After posting their debut single 'Hey Now' online last December, Hannah Reid, Dot Major and Dan Rothman have been on a sharp ascent. They've further established their brand of dancefloor skirting laments ('Metal and Dust'), played festivals and sold-out live shows, and collaborated with Disclosure on one of Settle's standout tracks ('Help Me Lose My Mind').
The ensuing scramble to praise or criticise them has seen their music compared to a raft of esteemed artists - both past and present, obvious and coincidental. So much so, that it seems if you want an easy shorthand for London Grammar's sound, the best approach is to avoid describing who they are and instead describe who they aren't.
While in many respects this seems flattering, it brings along its own set of burdens, especially if they want escape the tag of forever being the next, insert revered musical touchstone here. Leaving their full length debut to walk a fine line of heightened expectation, between living up to an early promise and establishing something that is uniquely their own.
Luckily, If You Wait does just that, building on their existing sound, to create a magnificent, downbeat, modern British pop record.
If you've heard their singles then much of If You Wait may feel expected, but that's not to say it's without surprise; rather, it's more concerned with expansion of what's already been established than wild experimentation. Gently pushing out the edges of their acoustics on tracks like 'Interlude (live)', which sustains a fragile marriage between glacial piano lines and tightly measured percussion, or 'Flickers' which hums with hand beaten rhythms and quivering reverb. The sonic embers of both, igniting in bated crescendos, which briefly expose their subtle intricacies, before dying back to a distant glow.
Major and Rothman deftly balance their sound somewhere between the immediate and the restrained, feeling vital but rarely obtrusive. Whether that's in the faltering pianos, taut guitars and shuddering breaks of 'Stay Awake', the indistinct throbs of 'Strong' or the brittle, sharply-plucked atmospherics of 'Shyer', each track is coated in a carefully honed gossamer mist that serves to suspends Reid's forlorn vocals at their centre.
The searing beauty in Reid's voice is a counterpoint, not only to this understated soundtracking, but also to her shattering lyrics, which concern themselves with the emotional rollercoaster of youth. Most evocative on tracks like "Wasting My Young Years" where she gently intones, "Don't you know that it's only fear/I wouldn't worry, you have all your life/I've heard it takes some time to get it right". Her emotive lyrics a tender encapsulation of that moment you first realised relationships could crumble, romances could die and yearning could give way to loneliness.
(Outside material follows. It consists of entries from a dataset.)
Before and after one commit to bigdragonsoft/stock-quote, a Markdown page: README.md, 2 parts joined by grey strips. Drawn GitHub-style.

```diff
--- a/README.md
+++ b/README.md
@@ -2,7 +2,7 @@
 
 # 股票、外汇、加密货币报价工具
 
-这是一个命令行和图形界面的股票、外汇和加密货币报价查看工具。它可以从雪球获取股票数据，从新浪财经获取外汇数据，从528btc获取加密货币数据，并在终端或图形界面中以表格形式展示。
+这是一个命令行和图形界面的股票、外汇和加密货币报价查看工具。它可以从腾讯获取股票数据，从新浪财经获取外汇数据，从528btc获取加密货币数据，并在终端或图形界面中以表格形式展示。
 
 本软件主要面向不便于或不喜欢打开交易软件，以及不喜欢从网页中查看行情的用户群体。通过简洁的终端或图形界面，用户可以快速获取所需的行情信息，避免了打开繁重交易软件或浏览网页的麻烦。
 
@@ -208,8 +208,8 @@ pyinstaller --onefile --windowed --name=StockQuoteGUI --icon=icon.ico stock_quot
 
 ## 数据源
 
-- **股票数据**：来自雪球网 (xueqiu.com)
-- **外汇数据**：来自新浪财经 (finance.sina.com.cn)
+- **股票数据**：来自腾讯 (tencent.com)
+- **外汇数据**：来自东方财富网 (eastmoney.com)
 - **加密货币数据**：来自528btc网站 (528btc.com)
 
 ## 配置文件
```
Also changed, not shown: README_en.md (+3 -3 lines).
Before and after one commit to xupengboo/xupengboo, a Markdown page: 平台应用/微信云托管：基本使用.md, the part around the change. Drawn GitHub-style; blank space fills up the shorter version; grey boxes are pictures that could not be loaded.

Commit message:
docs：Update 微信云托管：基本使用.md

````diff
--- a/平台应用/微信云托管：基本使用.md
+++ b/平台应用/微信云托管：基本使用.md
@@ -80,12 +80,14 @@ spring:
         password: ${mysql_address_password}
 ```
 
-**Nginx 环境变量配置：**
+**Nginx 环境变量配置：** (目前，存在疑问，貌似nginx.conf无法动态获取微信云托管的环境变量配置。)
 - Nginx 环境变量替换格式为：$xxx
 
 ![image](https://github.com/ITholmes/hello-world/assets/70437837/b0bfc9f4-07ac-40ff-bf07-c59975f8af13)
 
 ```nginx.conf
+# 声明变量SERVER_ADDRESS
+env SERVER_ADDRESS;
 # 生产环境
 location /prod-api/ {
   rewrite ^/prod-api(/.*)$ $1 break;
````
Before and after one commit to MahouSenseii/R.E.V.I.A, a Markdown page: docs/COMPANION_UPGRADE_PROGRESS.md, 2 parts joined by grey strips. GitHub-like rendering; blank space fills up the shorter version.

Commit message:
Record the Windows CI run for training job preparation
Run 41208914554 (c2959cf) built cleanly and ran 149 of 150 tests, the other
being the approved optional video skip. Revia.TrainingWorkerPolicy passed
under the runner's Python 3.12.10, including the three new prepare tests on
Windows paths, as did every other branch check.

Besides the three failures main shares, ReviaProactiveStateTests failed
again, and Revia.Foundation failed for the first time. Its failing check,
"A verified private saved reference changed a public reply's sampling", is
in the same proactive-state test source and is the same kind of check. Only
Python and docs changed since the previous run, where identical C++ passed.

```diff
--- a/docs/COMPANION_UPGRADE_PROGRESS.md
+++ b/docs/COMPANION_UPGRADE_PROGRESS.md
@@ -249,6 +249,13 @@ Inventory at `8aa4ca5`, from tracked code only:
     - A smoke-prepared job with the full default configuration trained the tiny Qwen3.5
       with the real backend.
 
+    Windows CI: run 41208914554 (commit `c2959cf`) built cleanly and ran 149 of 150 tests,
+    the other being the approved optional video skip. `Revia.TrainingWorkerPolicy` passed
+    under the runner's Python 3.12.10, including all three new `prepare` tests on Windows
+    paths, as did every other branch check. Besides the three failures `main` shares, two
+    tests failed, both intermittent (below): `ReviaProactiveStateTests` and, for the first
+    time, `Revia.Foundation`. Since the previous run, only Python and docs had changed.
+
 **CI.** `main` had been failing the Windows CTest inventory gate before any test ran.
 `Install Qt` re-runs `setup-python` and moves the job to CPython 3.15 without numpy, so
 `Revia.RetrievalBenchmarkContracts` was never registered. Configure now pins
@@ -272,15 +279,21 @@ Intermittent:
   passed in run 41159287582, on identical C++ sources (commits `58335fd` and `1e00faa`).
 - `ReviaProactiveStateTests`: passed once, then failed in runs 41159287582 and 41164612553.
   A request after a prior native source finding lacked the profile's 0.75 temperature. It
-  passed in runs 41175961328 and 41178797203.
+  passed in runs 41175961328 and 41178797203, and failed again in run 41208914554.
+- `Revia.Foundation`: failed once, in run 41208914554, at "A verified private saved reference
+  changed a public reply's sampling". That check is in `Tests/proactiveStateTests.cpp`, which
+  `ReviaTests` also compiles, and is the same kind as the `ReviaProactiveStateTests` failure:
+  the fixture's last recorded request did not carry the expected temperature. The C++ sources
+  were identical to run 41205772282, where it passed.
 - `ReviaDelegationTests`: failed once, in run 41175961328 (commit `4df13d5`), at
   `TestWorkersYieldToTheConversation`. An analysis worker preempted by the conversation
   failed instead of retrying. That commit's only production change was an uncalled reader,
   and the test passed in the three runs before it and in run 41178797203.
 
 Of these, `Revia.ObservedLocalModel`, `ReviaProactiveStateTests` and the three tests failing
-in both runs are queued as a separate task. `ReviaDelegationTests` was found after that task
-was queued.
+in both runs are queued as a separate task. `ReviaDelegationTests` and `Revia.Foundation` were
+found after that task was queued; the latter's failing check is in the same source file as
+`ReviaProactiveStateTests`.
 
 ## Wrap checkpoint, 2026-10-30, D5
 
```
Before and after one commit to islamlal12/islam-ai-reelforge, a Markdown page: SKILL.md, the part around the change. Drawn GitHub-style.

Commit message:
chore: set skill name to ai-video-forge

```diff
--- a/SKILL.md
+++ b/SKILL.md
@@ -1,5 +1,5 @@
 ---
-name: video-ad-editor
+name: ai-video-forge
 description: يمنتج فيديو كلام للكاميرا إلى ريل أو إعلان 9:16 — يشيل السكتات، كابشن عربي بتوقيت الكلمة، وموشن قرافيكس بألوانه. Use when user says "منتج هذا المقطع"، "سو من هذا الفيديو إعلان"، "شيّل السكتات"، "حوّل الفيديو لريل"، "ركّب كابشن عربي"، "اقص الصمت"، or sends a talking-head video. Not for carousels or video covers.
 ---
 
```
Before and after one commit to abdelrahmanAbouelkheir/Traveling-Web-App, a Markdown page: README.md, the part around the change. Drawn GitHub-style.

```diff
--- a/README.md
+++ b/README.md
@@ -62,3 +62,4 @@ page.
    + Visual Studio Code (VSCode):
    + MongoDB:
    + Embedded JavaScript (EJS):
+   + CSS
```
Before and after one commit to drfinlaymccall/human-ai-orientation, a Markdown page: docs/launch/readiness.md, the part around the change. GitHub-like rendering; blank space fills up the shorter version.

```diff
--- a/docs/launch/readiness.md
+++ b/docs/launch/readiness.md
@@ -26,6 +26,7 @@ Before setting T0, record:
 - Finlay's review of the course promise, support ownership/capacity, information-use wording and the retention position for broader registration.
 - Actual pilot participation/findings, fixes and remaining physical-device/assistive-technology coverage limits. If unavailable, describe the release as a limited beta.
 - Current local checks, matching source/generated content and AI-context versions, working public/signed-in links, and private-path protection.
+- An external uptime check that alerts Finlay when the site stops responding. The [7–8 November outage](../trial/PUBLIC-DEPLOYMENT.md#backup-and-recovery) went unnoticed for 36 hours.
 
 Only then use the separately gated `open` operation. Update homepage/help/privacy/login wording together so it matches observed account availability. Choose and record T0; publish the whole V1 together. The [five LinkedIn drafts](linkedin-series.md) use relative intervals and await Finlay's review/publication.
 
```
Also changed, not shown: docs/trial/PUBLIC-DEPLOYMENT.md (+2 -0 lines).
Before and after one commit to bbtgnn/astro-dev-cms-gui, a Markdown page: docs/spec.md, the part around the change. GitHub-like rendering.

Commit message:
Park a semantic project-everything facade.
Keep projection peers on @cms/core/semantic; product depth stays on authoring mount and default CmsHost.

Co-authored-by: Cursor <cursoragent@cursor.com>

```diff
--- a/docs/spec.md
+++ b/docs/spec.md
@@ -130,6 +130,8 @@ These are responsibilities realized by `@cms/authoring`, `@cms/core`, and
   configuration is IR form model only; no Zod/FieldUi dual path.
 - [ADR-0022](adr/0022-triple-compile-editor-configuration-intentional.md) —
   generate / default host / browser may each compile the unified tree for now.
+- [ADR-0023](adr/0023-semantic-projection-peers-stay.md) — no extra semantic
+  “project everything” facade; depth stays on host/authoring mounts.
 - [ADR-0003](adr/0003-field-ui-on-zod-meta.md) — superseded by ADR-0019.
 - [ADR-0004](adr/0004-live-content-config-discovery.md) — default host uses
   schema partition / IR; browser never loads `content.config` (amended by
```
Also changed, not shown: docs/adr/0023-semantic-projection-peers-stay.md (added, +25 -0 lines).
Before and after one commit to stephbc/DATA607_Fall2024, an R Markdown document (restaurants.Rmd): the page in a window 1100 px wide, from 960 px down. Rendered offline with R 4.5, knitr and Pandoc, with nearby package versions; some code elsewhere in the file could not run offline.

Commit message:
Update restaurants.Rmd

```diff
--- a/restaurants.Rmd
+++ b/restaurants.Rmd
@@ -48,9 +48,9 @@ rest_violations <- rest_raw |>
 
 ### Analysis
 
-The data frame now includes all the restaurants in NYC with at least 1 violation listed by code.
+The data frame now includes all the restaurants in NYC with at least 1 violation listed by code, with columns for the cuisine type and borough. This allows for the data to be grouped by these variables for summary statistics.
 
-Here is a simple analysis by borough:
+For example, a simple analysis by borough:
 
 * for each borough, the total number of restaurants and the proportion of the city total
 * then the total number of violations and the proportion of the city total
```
Reid's vocal has an unabashed folky edge to it, which she exerts with a masterly control that allows her to dominate songs but never overpower them. So she can sound radiant and defiant one moment as she breathlessly questions, "What are you afraid of?/Making it better?" on 'Sights', or wounded and ominous as she threatens to "Tell us something you don't want to hear", amongst the gloomy breakbeats of "Nightcall". A talent, which could arguably be distilled to its essence on the title track "If You Wait", where her voice acts as a beacon to guide you safely through a sparse emotional landscape in one breath: "Can you give me everything, everything, everything?", only to wreck you upon the shore in the next, "Because I can't give you anything".
If You Wait is a consistently rewarding and well executed record, that affords London Grammar more space to curate their poignant and spine tingling pop than before. It's an assured collection of 11 songs that capture a mixture of exhilaration and heartbreak that is all their own.
9Tom Fenwick's Score